-------- INPUT MATERIAL

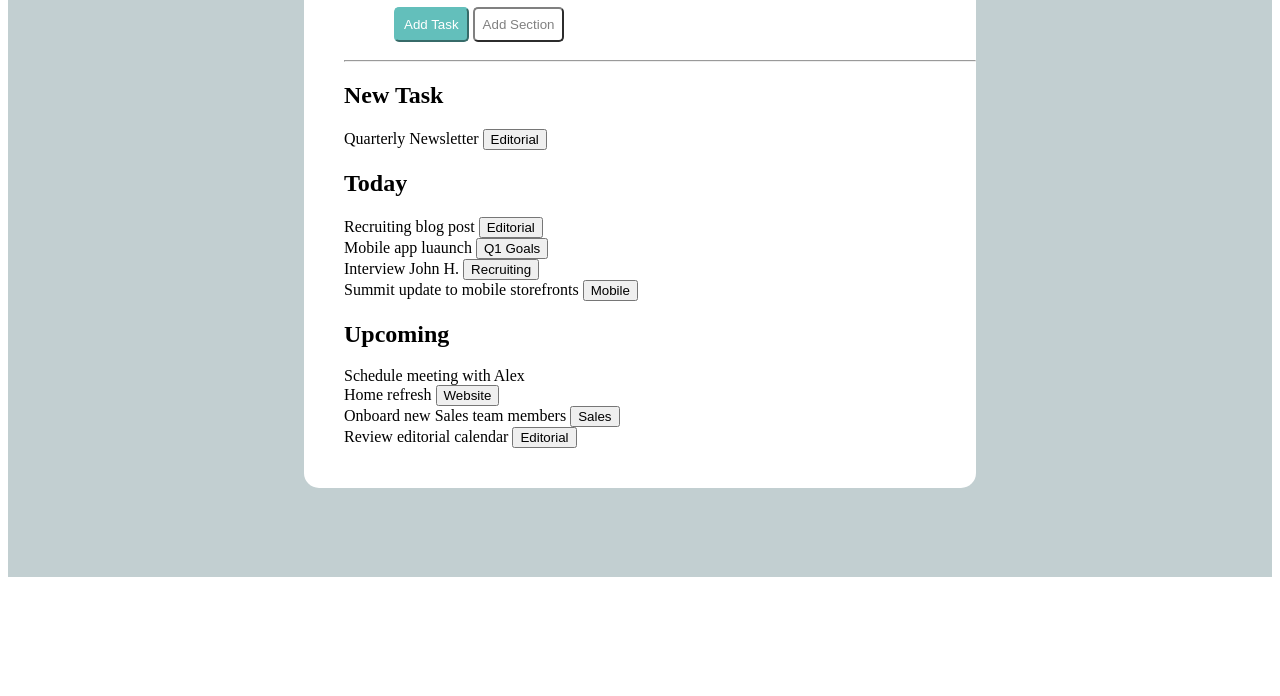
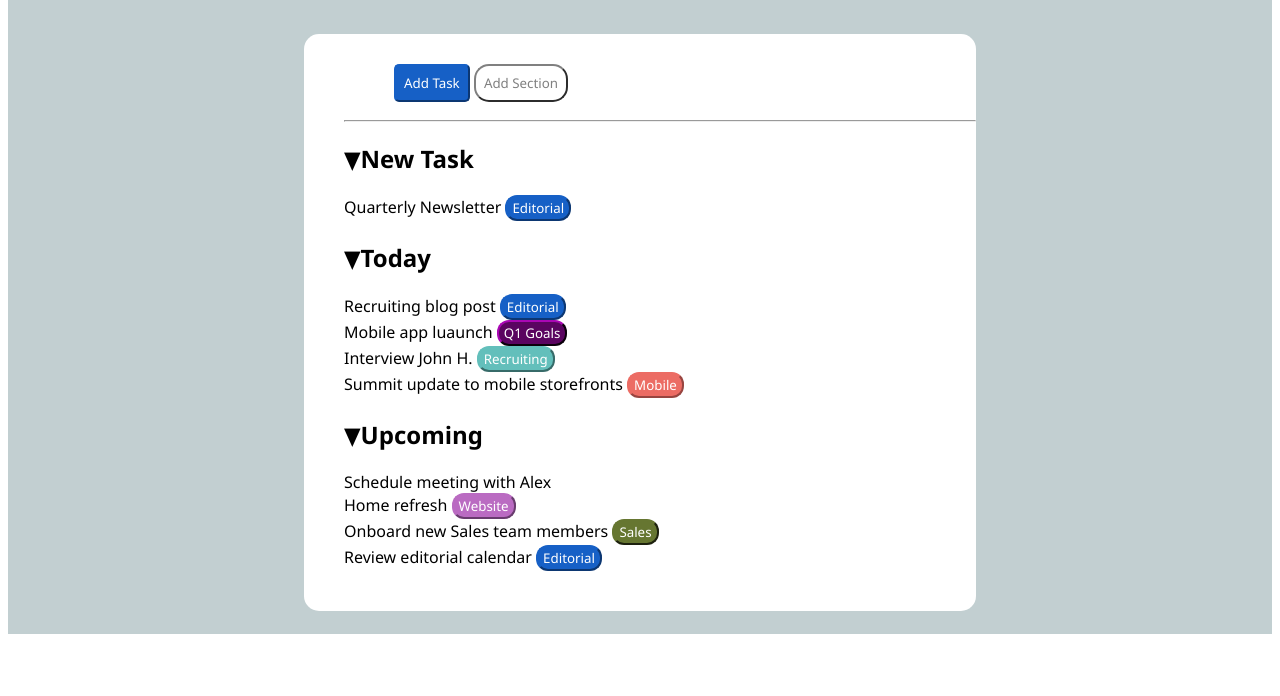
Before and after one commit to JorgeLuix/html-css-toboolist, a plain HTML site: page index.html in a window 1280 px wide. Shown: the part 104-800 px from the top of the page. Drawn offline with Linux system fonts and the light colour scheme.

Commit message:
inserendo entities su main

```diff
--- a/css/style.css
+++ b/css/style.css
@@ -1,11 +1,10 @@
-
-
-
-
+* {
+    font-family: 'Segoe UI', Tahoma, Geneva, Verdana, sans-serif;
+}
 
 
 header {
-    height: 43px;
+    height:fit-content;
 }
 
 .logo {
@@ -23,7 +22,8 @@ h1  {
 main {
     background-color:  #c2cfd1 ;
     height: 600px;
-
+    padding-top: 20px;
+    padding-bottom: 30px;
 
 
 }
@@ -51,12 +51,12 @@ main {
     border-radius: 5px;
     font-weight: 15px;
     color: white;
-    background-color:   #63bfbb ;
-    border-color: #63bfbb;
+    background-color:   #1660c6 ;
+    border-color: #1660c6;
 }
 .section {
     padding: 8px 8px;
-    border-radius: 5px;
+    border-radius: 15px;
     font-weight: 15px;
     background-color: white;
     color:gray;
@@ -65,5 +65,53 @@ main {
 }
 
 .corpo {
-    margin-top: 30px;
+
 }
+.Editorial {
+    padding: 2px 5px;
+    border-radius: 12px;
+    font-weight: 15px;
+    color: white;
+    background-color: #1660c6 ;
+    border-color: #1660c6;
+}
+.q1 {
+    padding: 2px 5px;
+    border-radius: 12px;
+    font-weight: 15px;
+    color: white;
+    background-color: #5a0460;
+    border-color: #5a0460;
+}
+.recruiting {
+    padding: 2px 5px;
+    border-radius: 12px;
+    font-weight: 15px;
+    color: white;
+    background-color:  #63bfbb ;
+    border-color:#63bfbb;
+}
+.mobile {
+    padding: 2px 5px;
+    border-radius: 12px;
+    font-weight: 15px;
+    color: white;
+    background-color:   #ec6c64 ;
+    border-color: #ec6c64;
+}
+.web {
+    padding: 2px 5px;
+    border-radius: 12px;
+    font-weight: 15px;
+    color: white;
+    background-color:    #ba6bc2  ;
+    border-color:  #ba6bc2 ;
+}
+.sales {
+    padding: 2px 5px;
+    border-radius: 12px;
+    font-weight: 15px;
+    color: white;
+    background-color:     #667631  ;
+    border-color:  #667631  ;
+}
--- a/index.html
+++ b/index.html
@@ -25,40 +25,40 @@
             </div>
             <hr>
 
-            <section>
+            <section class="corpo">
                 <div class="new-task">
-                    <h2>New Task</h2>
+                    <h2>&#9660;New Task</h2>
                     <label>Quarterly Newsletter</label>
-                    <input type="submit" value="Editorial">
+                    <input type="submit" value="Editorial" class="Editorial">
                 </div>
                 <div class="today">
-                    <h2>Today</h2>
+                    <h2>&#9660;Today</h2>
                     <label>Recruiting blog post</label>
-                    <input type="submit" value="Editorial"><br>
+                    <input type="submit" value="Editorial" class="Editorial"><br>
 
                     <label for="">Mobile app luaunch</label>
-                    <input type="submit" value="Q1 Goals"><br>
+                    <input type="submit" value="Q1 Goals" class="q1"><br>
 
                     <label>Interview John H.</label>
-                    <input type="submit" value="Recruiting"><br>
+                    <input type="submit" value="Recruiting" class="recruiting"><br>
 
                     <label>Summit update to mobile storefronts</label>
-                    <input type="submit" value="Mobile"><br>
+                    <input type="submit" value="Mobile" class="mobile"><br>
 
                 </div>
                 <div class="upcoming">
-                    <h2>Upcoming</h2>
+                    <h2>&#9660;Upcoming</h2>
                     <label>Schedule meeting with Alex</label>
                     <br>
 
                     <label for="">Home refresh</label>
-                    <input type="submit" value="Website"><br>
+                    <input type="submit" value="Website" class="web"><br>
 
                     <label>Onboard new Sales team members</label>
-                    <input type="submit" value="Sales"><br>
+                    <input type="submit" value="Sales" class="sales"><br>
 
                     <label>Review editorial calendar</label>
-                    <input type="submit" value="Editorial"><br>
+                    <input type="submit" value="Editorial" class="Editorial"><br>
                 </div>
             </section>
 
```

----------------

▸ PROBLEM DESCRIPTION
Please restate the data word for word, leaving out any picture it holds.

▸ ANSWER BOX
Before and after one commit to JorgeLuix/html-css-toboolist, a plain HTML site: page index.html in a window 1280 px wide. Shown: the part 104-800 px from the top of the page. Drawn offline with Linux system fonts and the light colour scheme.

Commit message:
inserendo entities su main

```diff
--- a/css/style.css
+++ b/css/style.css
@@ -1,11 +1,10 @@
-
-
-
-
+* {
+    font-family: 'Segoe UI', Tahoma, Geneva, Verdana, sans-serif;
+}
 
 
 header {
-    height: 43px;
+    height:fit-content;
 }
 
 .logo {
@@ -23,7 +22,8 @@ h1  {
 main {
     background-color:  #c2cfd1 ;
     height: 600px;
-
+    padding-top: 20px;
+    padding-bottom: 30px;
 
 
 }
@@ -51,12 +51,12 @@ main {
     border-radius: 5px;
     font-weight: 15px;
     color: white;
-    background-color:   #63bfbb ;
-    border-color: #63bfbb;
+    background-color:   #1660c6 ;
+    border-color: #1660c6;
 }
 .section {
     padding: 8px 8px;
-    border-radius: 5px;
+    border-radius: 15px;
     font-weight: 15px;
     background-color: white;
     color:gray;
@@ -65,5 +65,53 @@ main {
 }
 
 .corpo {
-    margin-top: 30px;
+
 }
+.Editorial {
+    padding: 2px 5px;
+    border-radius: 12px;
+    font-weight: 15px;
+    color: white;
+    background-color: #1660c6 ;
+    border-color: #1660c6;
+}
+.q1 {
+    padding: 2px 5px;
+    border-radius: 12px;
+    font-weight: 15px;
+    color: white;
+    background-color: #5a0460;
+    border-color: #5a0460;
+}
+.recruiting {
+    padding: 2px 5px;
+    border-radius: 12px;
+    font-weight: 15px;
+    color: white;
+    background-color:  #63bfbb ;
+    border-color:#63bfbb;
+}
+.mobile {
+    padding: 2px 5px;
+    border-radius: 12px;
+    font-weight: 15px;
+    color: white;
+    background-color:   #ec6c64 ;
+    border-color: #ec6c64;
+}
+.web {
+    padding: 2px 5px;
+    border-radius: 12px;
+    font-weight: 15px;
+    color: white;
+    background-color:    #ba6bc2  ;
+    border-color:  #ba6bc2 ;
+}
+.sales {
+    padding: 2px 5px;
+    border-radius: 12px;
+    font-weight: 15px;
+    color: white;
+    background-color:     #667631  ;
+    border-color:  #667631  ;
+}
--- a/index.html
+++ b/index.html
@@ -25,40 +25,40 @@
             </div>
             <hr>
 
-            <section>
+            <section class="corpo">
                 <div class="new-task">
-                    <h2>New Task</h2>
+                    <h2>&#9660;New Task</h2>
                     <label>Quarterly Newsletter</label>
-                    <input type="submit" value="Editorial">
+                    <input type="submit" value="Editorial" class="Editorial">
                 </div>
                 <div class="today">
-                    <h2>Today</h2>
+                    <h2>&#9660;Today</h2>
                     <label>Recruiting blog post</label>
-                    <input type="submit" value="Editorial"><br>
+                    <input type="submit" value="Editorial" class="Editorial"><br>
 
                     <label for="">Mobile app luaunch</label>
-                    <input type="submit" value="Q1 Goals"><br>
+                    <input type="submit" value="Q1 Goals" class="q1"><br>
 
                     <label>Interview John H.</label>
-                    <input type="submit" value="Recruiting"><br>
+                    <input type="submit" value="Recruiting" class="recruiting"><br>
 
                     <label>Summit update to mobile storefronts</label>
-                    <input type="submit" value="Mobile"><br>
+                    <input type="submit" value="Mobile" class="mobile"><br>
 
                 </div>
                 <div class="upcoming">
-                    <h2>Upcoming</h2>
+                    <h2>&#9660;Upcoming</h2>
                     <label>Schedule meeting with Alex</label>
                     <br>
 
                     <label for="">Home refresh</label>
-                    <input type="submit" value="Website"><br>
+                    <input type="submit" value="Website" class="web"><br>
 
                     <label>Onboard new Sales team members</label>
-                    <input type="submit" value="Sales"><br>
+                    <input type="submit" value="Sales" class="sales"><br>
 
                     <label>Review editorial calendar</label>
-                    <input type="submit" value="Editorial"><br>
+                    <input type="submit" value="Editorial" class="Editorial"><br>
                 </div>
             </section>
 
```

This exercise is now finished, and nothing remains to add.